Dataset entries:
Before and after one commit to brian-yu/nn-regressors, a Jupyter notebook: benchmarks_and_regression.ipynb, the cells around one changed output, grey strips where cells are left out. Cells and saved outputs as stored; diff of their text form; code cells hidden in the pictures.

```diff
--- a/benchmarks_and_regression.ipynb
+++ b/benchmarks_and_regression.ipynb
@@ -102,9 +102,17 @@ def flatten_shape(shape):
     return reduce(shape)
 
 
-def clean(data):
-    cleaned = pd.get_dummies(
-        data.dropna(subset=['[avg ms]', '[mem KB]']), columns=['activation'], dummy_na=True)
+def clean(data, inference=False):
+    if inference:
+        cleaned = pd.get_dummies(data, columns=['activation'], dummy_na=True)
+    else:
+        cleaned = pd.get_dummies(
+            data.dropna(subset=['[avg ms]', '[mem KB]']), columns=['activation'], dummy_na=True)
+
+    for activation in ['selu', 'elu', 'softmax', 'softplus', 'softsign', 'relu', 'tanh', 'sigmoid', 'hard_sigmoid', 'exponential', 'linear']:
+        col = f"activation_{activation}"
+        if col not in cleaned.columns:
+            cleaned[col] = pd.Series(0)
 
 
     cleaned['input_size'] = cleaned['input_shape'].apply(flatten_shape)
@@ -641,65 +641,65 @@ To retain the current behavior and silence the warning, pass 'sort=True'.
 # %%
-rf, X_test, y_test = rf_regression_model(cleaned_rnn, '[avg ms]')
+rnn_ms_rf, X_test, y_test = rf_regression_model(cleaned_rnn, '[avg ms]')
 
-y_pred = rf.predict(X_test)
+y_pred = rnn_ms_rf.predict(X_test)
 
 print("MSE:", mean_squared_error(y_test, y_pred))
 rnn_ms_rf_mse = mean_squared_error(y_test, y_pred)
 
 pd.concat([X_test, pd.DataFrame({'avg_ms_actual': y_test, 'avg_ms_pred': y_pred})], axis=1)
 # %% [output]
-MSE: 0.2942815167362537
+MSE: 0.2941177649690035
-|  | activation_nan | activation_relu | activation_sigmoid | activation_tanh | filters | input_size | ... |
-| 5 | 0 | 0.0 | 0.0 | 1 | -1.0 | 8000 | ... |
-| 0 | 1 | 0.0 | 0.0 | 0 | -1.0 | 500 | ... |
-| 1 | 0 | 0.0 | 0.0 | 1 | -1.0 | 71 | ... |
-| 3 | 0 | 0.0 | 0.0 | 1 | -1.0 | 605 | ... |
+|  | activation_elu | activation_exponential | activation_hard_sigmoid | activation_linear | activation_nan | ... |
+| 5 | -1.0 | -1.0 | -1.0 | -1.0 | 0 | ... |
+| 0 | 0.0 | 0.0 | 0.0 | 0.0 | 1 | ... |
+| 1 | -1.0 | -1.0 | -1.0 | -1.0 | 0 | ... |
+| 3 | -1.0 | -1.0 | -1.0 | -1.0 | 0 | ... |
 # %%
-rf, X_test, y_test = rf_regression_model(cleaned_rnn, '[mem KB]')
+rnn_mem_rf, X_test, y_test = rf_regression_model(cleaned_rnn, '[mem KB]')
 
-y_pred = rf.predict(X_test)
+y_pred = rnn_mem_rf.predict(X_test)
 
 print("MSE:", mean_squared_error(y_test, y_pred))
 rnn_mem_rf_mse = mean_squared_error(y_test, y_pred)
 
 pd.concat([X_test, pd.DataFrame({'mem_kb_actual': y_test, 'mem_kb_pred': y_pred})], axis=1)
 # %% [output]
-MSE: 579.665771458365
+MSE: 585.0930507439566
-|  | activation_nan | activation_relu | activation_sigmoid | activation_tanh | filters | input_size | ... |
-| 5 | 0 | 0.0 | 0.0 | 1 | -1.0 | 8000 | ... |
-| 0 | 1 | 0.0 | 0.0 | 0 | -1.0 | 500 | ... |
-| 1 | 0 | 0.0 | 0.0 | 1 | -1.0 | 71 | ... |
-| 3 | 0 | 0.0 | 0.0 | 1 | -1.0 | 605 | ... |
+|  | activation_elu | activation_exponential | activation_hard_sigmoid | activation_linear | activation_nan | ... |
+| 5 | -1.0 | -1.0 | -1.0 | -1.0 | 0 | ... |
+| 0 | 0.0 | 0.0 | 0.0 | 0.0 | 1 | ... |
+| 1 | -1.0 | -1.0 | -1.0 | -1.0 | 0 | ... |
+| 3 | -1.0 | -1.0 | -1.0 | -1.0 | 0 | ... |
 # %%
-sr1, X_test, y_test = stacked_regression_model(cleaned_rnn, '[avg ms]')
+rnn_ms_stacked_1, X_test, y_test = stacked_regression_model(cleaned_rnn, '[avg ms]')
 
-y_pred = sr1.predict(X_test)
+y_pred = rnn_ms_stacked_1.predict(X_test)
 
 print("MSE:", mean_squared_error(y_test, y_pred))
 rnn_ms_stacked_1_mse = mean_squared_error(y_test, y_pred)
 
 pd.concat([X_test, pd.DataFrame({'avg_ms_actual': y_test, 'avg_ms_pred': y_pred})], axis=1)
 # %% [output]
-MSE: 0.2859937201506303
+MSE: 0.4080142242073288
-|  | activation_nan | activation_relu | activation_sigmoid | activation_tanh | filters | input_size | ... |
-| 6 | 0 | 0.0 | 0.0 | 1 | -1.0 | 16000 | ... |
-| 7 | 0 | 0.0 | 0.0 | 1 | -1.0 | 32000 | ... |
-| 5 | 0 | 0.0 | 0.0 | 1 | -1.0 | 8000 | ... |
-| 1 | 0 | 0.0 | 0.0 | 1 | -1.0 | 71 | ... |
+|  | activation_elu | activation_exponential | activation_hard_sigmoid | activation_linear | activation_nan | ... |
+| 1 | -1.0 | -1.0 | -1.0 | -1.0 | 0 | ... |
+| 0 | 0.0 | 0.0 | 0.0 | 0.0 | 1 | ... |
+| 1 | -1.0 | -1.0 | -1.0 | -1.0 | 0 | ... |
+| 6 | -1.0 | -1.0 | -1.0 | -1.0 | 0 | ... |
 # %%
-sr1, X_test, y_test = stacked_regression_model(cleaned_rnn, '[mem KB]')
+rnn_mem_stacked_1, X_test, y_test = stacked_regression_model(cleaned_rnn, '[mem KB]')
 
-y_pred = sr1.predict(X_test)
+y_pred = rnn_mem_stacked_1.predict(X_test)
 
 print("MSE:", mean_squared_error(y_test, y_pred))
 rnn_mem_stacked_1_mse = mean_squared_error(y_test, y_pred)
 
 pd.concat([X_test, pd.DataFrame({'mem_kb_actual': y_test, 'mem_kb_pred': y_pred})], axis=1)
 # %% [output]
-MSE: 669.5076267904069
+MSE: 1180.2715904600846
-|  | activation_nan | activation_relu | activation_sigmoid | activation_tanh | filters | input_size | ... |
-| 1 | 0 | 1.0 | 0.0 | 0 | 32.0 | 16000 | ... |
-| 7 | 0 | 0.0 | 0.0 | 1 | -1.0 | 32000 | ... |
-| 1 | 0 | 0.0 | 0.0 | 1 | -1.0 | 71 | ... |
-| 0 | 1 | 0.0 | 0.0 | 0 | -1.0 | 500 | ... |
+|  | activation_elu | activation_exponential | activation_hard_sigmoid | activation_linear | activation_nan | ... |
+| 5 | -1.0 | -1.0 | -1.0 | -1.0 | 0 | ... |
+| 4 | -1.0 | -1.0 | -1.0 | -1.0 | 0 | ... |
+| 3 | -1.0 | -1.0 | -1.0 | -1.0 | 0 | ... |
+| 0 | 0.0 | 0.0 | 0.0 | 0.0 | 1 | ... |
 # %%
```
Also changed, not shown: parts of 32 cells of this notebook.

**What is expected:**
In this exercise, repeat the entries above verbatim.

**Solution for this exercise:**
Before and after one commit to brian-yu/nn-regressors, a Jupyter notebook: benchmarks_and_regression.ipynb, the cells around one changed output, grey strips where cells are left out. Cells and saved outputs as stored; diff of their text form; code cells hidden in the pictures.

```diff
--- a/benchmarks_and_regression.ipynb
+++ b/benchmarks_and_regression.ipynb
@@ -102,9 +102,17 @@ def flatten_shape(shape):
     return reduce(shape)
 
 
-def clean(data):
-    cleaned = pd.get_dummies(
-        data.dropna(subset=['[avg ms]', '[mem KB]']), columns=['activation'], dummy_na=True)
+def clean(data, inference=False):
+    if inference:
+        cleaned = pd.get_dummies(data, columns=['activation'], dummy_na=True)
+    else:
+        cleaned = pd.get_dummies(
+            data.dropna(subset=['[avg ms]', '[mem KB]']), columns=['activation'], dummy_na=True)
+
+    for activation in ['selu', 'elu', 'softmax', 'softplus', 'softsign', 'relu', 'tanh', 'sigmoid', 'hard_sigmoid', 'exponential', 'linear']:
+        col = f"activation_{activation}"
+        if col not in cleaned.columns:
+            cleaned[col] = pd.Series(0)
 
 
     cleaned['input_size'] = cleaned['input_shape'].apply(flatten_shape)
@@ -641,65 +641,65 @@ To retain the current behavior and silence the warning, pass 'sort=True'.
 # %%
-rf, X_test, y_test = rf_regression_model(cleaned_rnn, '[avg ms]')
+rnn_ms_rf, X_test, y_test = rf_regression_model(cleaned_rnn, '[avg ms]')
 
-y_pred = rf.predict(X_test)
+y_pred = rnn_ms_rf.predict(X_test)
 
 print("MSE:", mean_squared_error(y_test, y_pred))
 rnn_ms_rf_mse = mean_squared_error(y_test, y_pred)
 
 pd.concat([X_test, pd.DataFrame({'avg_ms_actual': y_test, 'avg_ms_pred': y_pred})], axis=1)
 # %% [output]
-MSE: 0.2942815167362537
+MSE: 0.2941177649690035
-|  | activation_nan | activation_relu | activation_sigmoid | activation_tanh | filters | input_size | ... |
-| 5 | 0 | 0.0 | 0.0 | 1 | -1.0 | 8000 | ... |
-| 0 | 1 | 0.0 | 0.0 | 0 | -1.0 | 500 | ... |
-| 1 | 0 | 0.0 | 0.0 | 1 | -1.0 | 71 | ... |
-| 3 | 0 | 0.0 | 0.0 | 1 | -1.0 | 605 | ... |
+|  | activation_elu | activation_exponential | activation_hard_sigmoid | activation_linear | activation_nan | ... |
+| 5 | -1.0 | -1.0 | -1.0 | -1.0 | 0 | ... |
+| 0 | 0.0 | 0.0 | 0.0 | 0.0 | 1 | ... |
+| 1 | -1.0 | -1.0 | -1.0 | -1.0 | 0 | ... |
+| 3 | -1.0 | -1.0 | -1.0 | -1.0 | 0 | ... |
 # %%
-rf, X_test, y_test = rf_regression_model(cleaned_rnn, '[mem KB]')
+rnn_mem_rf, X_test, y_test = rf_regression_model(cleaned_rnn, '[mem KB]')
 
-y_pred = rf.predict(X_test)
+y_pred = rnn_mem_rf.predict(X_test)
 
 print("MSE:", mean_squared_error(y_test, y_pred))
 rnn_mem_rf_mse = mean_squared_error(y_test, y_pred)
 
 pd.concat([X_test, pd.DataFrame({'mem_kb_actual': y_test, 'mem_kb_pred': y_pred})], axis=1)
 # %% [output]
-MSE: 579.665771458365
+MSE: 585.0930507439566
-|  | activation_nan | activation_relu | activation_sigmoid | activation_tanh | filters | input_size | ... |
-| 5 | 0 | 0.0 | 0.0 | 1 | -1.0 | 8000 | ... |
-| 0 | 1 | 0.0 | 0.0 | 0 | -1.0 | 500 | ... |
-| 1 | 0 | 0.0 | 0.0 | 1 | -1.0 | 71 | ... |
-| 3 | 0 | 0.0 | 0.0 | 1 | -1.0 | 605 | ... |
+|  | activation_elu | activation_exponential | activation_hard_sigmoid | activation_linear | activation_nan | ... |
+| 5 | -1.0 | -1.0 | -1.0 | -1.0 | 0 | ... |
+| 0 | 0.0 | 0.0 | 0.0 | 0.0 | 1 | ... |
+| 1 | -1.0 | -1.0 | -1.0 | -1.0 | 0 | ... |
+| 3 | -1.0 | -1.0 | -1.0 | -1.0 | 0 | ... |
 # %%
-sr1, X_test, y_test = stacked_regression_model(cleaned_rnn, '[avg ms]')
+rnn_ms_stacked_1, X_test, y_test = stacked_regression_model(cleaned_rnn, '[avg ms]')
 
-y_pred = sr1.predict(X_test)
+y_pred = rnn_ms_stacked_1.predict(X_test)
 
 print("MSE:", mean_squared_error(y_test, y_pred))
 rnn_ms_stacked_1_mse = mean_squared_error(y_test, y_pred)
 
 pd.concat([X_test, pd.DataFrame({'avg_ms_actual': y_test, 'avg_ms_pred': y_pred})], axis=1)
 # %% [output]
-MSE: 0.2859937201506303
+MSE: 0.4080142242073288
-|  | activation_nan | activation_relu | activation_sigmoid | activation_tanh | filters | input_size | ... |
-| 6 | 0 | 0.0 | 0.0 | 1 | -1.0 | 16000 | ... |
-| 7 | 0 | 0.0 | 0.0 | 1 | -1.0 | 32000 | ... |
-| 5 | 0 | 0.0 | 0.0 | 1 | -1.0 | 8000 | ... |
-| 1 | 0 | 0.0 | 0.0 | 1 | -1.0 | 71 | ... |
+|  | activation_elu | activation_exponential | activation_hard_sigmoid | activation_linear | activation_nan | ... |
+| 1 | -1.0 | -1.0 | -1.0 | -1.0 | 0 | ... |
+| 0 | 0.0 | 0.0 | 0.0 | 0.0 | 1 | ... |
+| 1 | -1.0 | -1.0 | -1.0 | -1.0 | 0 | ... |
+| 6 | -1.0 | -1.0 | -1.0 | -1.0 | 0 | ... |
 # %%
-sr1, X_test, y_test = stacked_regression_model(cleaned_rnn, '[mem KB]')
+rnn_mem_stacked_1, X_test, y_test = stacked_regression_model(cleaned_rnn, '[mem KB]')
 
-y_pred = sr1.predict(X_test)
+y_pred = rnn_mem_stacked_1.predict(X_test)
 
 print("MSE:", mean_squared_error(y_test, y_pred))
 rnn_mem_stacked_1_mse = mean_squared_error(y_test, y_pred)
 
 pd.concat([X_test, pd.DataFrame({'mem_kb_actual': y_test, 'mem_kb_pred': y_pred})], axis=1)
 # %% [output]
-MSE: 669.5076267904069
+MSE: 1180.2715904600846
-|  | activation_nan | activation_relu | activation_sigmoid | activation_tanh | filters | input_size | ... |
-| 1 | 0 | 1.0 | 0.0 | 0 | 32.0 | 16000 | ... |
-| 7 | 0 | 0.0 | 0.0 | 1 | -1.0 | 32000 | ... |
-| 1 | 0 | 0.0 | 0.0 | 1 | -1.0 | 71 | ... |
-| 0 | 1 | 0.0 | 0.0 | 0 | -1.0 | 500 | ... |
+|  | activation_elu | activation_exponential | activation_hard_sigmoid | activation_linear | activation_nan | ... |
+| 5 | -1.0 | -1.0 | -1.0 | -1.0 | 0 | ... |
+| 4 | -1.0 | -1.0 | -1.0 | -1.0 | 0 | ... |
+| 3 | -1.0 | -1.0 | -1.0 | -1.0 | 0 | ... |
+| 0 | 0.0 | 0.0 | 0.0 | 0.0 | 1 | ... |
 # %%
```
Also changed, not shown: parts of 32 cells of this notebook.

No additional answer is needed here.